Successful counselling or therapy relies on a therapeutic relationship (i.e. a helping, therapeutic or working alliance) between the professional and the client. This therapeutic alliance is a collaborative agreement to work together to achieve the same thing: the client's goals, so that the client feels some form of 'cure' or relief from the previous distress, such as feeling happier, more relaxed or more healthy.
A counsellor never gives advice like this:
- I'd leave him/her if I was you!
- I'll tell you what you need! ....
A therapist supports you to make your own decisions.
A psychologist will never make a moral decision about what you should do. Some people find this unusual, because they have come for some help, and it can seem that the professional does not want to give it. In a truly therapeutic relationship, you are encouraged to get to the conclusion yourself, so that you are not embarassed, shamed or humiliated by someone just telling you the answer.
A counsellor may sum up to check that they understand all you have been saying, and guide you to move on and form a plan of action.
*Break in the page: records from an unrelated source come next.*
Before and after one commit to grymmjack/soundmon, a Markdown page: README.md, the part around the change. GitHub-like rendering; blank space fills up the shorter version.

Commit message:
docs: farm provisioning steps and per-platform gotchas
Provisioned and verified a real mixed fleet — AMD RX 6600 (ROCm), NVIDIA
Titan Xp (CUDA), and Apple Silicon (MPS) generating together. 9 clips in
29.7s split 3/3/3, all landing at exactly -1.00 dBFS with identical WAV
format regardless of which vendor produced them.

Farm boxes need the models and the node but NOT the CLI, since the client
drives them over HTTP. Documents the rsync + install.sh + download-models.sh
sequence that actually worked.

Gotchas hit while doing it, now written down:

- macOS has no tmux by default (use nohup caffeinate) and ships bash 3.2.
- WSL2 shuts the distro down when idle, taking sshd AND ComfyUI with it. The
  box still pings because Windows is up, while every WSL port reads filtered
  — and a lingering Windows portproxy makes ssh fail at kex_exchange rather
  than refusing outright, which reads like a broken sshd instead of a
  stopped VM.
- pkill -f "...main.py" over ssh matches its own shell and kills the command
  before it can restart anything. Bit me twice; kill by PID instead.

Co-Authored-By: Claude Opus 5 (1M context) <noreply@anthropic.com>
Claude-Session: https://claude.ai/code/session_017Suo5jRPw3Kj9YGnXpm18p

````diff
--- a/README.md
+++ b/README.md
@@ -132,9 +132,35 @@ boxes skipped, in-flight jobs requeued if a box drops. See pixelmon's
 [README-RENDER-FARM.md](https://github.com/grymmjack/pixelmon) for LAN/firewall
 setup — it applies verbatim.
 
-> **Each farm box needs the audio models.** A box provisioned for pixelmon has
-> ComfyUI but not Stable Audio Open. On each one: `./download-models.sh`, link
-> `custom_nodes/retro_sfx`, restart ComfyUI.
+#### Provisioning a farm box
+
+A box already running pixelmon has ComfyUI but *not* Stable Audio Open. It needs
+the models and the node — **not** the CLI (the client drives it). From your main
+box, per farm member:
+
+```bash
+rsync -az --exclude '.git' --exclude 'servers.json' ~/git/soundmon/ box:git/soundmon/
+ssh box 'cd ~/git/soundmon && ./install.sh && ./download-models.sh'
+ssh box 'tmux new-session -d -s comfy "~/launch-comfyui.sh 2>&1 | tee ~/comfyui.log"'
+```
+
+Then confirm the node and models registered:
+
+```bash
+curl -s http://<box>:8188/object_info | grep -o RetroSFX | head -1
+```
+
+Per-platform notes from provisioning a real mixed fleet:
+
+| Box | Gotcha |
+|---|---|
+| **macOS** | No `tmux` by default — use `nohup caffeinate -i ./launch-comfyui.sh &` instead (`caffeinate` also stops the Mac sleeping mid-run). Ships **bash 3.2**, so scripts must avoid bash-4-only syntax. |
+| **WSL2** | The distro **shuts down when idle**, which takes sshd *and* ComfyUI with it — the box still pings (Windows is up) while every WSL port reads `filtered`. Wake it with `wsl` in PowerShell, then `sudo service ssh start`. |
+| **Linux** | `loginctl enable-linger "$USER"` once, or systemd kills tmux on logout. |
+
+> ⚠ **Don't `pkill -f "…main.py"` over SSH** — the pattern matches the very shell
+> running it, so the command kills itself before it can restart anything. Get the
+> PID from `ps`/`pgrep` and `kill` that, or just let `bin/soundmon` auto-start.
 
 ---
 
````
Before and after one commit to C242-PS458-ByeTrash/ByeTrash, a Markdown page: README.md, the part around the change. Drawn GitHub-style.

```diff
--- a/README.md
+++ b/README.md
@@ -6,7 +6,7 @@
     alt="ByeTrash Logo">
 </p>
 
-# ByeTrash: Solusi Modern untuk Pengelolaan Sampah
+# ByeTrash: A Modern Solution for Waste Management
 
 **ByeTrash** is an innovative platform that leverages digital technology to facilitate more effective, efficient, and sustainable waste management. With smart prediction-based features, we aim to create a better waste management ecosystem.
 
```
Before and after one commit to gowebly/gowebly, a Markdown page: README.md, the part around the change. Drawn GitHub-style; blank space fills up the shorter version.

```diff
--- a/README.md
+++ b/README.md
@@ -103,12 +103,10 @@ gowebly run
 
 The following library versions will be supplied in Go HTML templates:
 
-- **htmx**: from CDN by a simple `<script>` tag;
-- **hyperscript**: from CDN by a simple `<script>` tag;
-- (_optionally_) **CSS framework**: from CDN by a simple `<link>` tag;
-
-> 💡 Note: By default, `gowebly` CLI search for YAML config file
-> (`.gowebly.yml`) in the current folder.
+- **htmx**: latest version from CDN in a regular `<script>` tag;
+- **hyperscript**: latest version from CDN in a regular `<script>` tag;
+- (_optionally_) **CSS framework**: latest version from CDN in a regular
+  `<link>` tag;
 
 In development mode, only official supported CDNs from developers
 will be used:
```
A therapist might encourage you to examine how others have successfully dealt with common problems, and encourage you to think about the options you can come up with for yourself.